So it’s through that particular weedy garden that I walked through to get where I am… and, as such, when I encounter cases such as “Citizens United v. Federal Election Commission“, my response is going to start with “THE GOVERNMENT CENSORED A POLITICAL MOVIE??? IT’S ARGUING THAT IT COULD BAN BOOKS???” rather than with questions of money being speech or corporations being people. Those questions seem so small compared to the question of the government censoring a political movie. In arguments over the recent PPACA and whether or not we, as a society, have a compelling interest in your food choices, my inclination is closer to asking “by what right do you have the authority to tell me what I can and cannot eat or drink?” than to point out that provision of the public good does give us, as a society, some input. (Indeed, The Pirate Guy had the comment of the thread when we discussed Bloomberg’s Big Gulp ban being overturned.) And then, when I stop asking about whether I can tell you that you can’t buy a Big Gulp, I turn my eye to the War On Drugs and see how very many things we throw people in jail for enjoying. And I look at the numbers of people we’ve imprisoned in the US.
And even when it comes to something as silly as 3D printing of handguns, I come back to one of Solzhenitsyn’s quotations from The Gulag Archipelago:
“And how we burned in the camps later, thinking: What would things have been like if every Security operative, when he went out at night to make an arrest, had been uncertain whether he would return alive and had to say good-bye to his family? Or if, during periods of mass arrests, as for example in Leningrad, when they arrested a quarter of the entire city, people had not simply sat there in their lairs, paling with terror at every bang of the downstairs door and at every step on the staircase, but had understood they had nothing left to lose and had boldly set up in the downstairs hall an ambush of half a dozen people with axes, hammers, pokers, or whatever else was at hand?… The Organs would very quickly have suffered a shortage of officers and transport and, notwithstanding all of Stalin’s thirst, the cursed machine would have ground to a halt!

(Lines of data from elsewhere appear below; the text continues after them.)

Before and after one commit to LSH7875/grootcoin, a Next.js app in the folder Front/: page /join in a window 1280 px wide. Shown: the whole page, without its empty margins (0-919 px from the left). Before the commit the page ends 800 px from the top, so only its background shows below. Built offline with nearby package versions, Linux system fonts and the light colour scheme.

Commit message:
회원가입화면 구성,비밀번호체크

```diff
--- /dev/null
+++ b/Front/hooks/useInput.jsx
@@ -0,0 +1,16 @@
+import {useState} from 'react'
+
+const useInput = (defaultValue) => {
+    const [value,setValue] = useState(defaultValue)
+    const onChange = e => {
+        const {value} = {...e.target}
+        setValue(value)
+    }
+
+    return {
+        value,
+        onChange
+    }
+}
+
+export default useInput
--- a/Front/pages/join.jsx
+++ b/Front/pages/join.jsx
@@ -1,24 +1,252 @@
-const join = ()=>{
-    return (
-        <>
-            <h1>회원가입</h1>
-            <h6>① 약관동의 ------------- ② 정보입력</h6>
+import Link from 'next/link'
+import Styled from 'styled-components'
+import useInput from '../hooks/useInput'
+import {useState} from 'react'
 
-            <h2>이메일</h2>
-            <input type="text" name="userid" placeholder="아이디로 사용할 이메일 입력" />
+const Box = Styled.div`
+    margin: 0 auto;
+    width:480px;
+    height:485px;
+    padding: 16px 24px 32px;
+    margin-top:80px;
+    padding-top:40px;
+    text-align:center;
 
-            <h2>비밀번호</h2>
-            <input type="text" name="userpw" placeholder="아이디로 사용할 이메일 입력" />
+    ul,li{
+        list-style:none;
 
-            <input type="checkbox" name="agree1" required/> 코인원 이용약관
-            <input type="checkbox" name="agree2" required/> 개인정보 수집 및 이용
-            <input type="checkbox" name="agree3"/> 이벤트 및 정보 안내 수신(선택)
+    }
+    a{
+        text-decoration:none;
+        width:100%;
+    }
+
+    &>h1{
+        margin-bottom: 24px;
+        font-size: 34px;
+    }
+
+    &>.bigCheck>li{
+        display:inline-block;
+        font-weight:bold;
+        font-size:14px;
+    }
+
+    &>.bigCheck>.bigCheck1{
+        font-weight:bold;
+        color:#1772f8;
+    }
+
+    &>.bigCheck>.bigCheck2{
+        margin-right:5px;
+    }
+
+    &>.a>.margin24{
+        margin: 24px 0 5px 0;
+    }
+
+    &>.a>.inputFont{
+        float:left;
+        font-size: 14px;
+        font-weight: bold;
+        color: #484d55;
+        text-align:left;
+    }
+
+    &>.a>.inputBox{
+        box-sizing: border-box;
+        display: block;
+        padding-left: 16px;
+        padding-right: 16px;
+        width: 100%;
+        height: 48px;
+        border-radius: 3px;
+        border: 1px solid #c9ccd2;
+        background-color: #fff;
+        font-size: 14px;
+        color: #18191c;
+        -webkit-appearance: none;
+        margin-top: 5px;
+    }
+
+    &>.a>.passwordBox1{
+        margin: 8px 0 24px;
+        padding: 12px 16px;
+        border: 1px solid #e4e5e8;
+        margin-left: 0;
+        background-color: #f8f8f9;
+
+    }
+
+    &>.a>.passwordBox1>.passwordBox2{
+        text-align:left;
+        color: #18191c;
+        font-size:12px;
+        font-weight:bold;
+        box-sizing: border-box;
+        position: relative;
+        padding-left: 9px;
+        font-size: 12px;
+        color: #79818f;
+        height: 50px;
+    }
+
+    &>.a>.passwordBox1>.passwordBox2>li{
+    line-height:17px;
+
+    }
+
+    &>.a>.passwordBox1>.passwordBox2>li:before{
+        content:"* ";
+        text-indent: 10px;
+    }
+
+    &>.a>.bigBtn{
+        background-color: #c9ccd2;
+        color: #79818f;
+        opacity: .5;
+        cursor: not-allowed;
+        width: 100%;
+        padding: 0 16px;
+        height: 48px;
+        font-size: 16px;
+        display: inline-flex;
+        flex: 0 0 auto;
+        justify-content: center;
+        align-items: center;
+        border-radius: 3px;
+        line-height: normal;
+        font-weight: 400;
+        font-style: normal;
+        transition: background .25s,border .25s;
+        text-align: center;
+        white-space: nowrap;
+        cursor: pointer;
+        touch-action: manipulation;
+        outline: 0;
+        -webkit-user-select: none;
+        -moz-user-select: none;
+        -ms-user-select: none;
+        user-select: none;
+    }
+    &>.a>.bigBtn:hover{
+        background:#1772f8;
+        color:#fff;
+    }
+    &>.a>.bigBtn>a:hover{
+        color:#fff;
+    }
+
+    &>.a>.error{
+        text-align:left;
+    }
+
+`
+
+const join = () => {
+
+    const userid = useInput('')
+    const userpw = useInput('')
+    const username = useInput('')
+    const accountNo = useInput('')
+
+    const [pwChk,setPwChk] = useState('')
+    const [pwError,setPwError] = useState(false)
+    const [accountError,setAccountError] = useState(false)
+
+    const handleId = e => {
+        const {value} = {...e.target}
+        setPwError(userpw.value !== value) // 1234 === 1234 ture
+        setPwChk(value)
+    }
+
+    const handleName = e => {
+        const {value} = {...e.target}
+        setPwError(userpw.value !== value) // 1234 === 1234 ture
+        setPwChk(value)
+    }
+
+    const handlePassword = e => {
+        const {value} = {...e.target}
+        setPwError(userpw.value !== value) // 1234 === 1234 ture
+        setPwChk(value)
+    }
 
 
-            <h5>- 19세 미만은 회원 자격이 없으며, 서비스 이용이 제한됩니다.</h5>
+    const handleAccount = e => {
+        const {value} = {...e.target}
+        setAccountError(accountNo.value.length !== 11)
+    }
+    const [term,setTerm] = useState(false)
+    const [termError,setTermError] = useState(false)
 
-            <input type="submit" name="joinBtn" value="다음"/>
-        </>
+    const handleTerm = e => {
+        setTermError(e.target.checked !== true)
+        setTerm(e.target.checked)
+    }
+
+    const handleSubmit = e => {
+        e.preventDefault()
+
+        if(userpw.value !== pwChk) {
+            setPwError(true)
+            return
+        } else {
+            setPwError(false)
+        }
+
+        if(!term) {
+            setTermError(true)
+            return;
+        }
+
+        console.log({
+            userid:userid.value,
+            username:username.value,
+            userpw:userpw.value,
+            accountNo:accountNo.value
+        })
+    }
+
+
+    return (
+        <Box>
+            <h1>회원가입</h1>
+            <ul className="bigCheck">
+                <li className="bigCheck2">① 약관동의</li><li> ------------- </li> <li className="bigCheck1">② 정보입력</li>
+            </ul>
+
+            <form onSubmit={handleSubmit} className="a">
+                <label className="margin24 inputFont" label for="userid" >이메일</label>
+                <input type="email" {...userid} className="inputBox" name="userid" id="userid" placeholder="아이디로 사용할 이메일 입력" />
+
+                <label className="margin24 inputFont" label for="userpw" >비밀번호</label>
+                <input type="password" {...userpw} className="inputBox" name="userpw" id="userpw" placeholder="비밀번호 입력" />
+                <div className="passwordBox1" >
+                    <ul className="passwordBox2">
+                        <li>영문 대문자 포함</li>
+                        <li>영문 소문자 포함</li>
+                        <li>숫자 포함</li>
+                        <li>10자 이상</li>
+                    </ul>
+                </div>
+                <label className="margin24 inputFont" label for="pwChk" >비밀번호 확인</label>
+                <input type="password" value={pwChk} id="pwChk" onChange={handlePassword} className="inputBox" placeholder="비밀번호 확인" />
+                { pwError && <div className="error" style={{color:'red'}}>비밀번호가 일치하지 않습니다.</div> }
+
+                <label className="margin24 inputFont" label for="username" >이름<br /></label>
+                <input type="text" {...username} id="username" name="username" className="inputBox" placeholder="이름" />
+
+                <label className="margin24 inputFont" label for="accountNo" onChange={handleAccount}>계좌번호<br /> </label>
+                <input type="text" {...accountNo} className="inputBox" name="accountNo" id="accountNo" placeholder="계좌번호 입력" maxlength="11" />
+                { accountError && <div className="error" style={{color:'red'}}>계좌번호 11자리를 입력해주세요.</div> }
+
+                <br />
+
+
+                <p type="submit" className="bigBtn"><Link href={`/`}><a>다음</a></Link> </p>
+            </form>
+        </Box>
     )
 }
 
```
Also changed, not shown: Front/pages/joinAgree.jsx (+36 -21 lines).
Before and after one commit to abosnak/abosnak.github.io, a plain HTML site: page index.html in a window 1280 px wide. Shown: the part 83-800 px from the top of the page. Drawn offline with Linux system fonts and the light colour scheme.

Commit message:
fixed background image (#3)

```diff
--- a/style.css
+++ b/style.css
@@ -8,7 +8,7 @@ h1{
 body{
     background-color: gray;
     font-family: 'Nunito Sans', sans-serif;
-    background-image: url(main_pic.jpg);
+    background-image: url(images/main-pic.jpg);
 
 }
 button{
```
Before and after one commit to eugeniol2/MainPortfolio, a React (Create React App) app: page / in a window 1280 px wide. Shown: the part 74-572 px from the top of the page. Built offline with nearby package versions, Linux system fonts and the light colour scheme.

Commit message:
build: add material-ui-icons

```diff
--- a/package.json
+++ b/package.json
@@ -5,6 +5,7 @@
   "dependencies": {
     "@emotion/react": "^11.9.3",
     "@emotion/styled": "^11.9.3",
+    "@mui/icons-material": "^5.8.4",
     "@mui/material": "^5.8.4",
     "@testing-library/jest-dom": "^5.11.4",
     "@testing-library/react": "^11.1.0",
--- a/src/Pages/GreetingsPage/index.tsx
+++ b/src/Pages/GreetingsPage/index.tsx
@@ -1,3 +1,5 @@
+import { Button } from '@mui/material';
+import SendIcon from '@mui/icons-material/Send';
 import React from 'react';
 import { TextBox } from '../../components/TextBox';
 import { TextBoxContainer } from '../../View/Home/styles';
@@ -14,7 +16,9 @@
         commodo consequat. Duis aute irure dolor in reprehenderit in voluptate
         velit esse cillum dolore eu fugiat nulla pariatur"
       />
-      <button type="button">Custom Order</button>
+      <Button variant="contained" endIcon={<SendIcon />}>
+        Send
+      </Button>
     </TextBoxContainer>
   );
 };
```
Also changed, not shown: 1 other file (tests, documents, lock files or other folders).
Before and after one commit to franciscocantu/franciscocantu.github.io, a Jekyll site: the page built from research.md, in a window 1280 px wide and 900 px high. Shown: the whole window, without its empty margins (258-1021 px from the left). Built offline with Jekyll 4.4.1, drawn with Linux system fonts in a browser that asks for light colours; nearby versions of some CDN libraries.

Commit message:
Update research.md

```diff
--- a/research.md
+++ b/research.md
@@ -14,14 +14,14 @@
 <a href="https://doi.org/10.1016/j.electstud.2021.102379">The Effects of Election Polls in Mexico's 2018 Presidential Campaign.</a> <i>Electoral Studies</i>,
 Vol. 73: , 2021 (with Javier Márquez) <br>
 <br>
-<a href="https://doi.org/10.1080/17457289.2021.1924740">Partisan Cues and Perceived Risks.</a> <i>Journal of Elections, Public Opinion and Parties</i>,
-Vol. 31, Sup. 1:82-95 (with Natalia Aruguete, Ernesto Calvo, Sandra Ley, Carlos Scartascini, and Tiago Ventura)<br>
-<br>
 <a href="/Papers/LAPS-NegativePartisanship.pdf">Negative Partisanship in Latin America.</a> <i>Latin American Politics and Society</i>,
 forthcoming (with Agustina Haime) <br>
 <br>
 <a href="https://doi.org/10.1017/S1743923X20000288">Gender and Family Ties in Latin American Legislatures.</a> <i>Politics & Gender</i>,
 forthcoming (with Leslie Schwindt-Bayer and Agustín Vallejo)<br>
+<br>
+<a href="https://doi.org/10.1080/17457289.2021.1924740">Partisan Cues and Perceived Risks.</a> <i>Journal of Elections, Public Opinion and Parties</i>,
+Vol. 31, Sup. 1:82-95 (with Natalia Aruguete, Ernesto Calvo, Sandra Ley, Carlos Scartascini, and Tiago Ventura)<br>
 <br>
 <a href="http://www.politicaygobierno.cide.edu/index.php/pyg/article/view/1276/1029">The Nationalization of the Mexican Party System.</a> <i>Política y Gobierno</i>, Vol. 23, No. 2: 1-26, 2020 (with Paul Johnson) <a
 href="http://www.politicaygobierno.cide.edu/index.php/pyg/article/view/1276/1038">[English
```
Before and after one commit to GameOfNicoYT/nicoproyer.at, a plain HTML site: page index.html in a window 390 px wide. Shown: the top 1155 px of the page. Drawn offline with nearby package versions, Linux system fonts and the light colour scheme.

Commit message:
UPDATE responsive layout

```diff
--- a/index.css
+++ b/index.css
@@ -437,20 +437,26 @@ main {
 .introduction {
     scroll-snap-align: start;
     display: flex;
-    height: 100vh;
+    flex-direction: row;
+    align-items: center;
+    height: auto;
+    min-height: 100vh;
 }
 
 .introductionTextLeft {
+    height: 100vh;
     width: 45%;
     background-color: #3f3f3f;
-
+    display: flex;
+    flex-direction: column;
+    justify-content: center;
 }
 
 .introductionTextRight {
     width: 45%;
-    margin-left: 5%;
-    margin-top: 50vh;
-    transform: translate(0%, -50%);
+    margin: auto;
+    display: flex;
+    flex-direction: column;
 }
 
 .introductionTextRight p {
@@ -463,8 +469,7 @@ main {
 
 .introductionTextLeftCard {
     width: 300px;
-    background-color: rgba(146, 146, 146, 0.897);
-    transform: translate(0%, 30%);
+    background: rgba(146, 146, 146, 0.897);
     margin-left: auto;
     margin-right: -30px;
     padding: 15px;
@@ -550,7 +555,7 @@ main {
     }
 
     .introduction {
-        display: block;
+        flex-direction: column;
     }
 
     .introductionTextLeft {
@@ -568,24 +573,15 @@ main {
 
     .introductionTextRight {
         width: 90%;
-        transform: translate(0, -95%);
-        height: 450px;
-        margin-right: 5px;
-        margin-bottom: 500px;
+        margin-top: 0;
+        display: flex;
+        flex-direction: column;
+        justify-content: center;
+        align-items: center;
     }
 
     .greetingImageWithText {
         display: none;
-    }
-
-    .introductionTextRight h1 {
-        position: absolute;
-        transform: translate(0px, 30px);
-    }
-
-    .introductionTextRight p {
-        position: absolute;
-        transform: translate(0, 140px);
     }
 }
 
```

If…if…We didn’t love freedom enough. And even more – we had no awareness of the real situation…. We purely and simply deserved everything that happened afterward.”
And it’s with those thoughts do I realize that, in any given power dynamic, there’s the person doing the telling and the person being told. Prior to reading Solzhenitsyn, I was a lot more likely to take as my assumption that I would be one of the people doing the telling and, more than that, one of the *GOOD* people doing the telling. Look, drugs are bad. We need to keep prohibition up because drugs are bad. We need to protect children from these dangerous ideas… I understand that adults can probably handle them but we have a responsibility to children to make sure that they’re not exposed to anything toxic until they’re old enough to handle it. I even found a mini-essay I wrote about gun control (I used to be for it). The point of the essay was that we could trust our authorities in the absence of ubiquitous handguns among our kinsmen than we could trust our kinsmen with ubiquitous guns in the absence of our authorities.
And, yes, there’s a tiny bit of Rage Against The Machine in there too.
In any case, I hope that you enjoyed the book (or if “enjoyed” is the wrong word, I hope that your experience of the book was beneficial to you). And so I will ask one last time:
You, yes you! What did you think? What scenes, phrases, thoughts stuck out for you?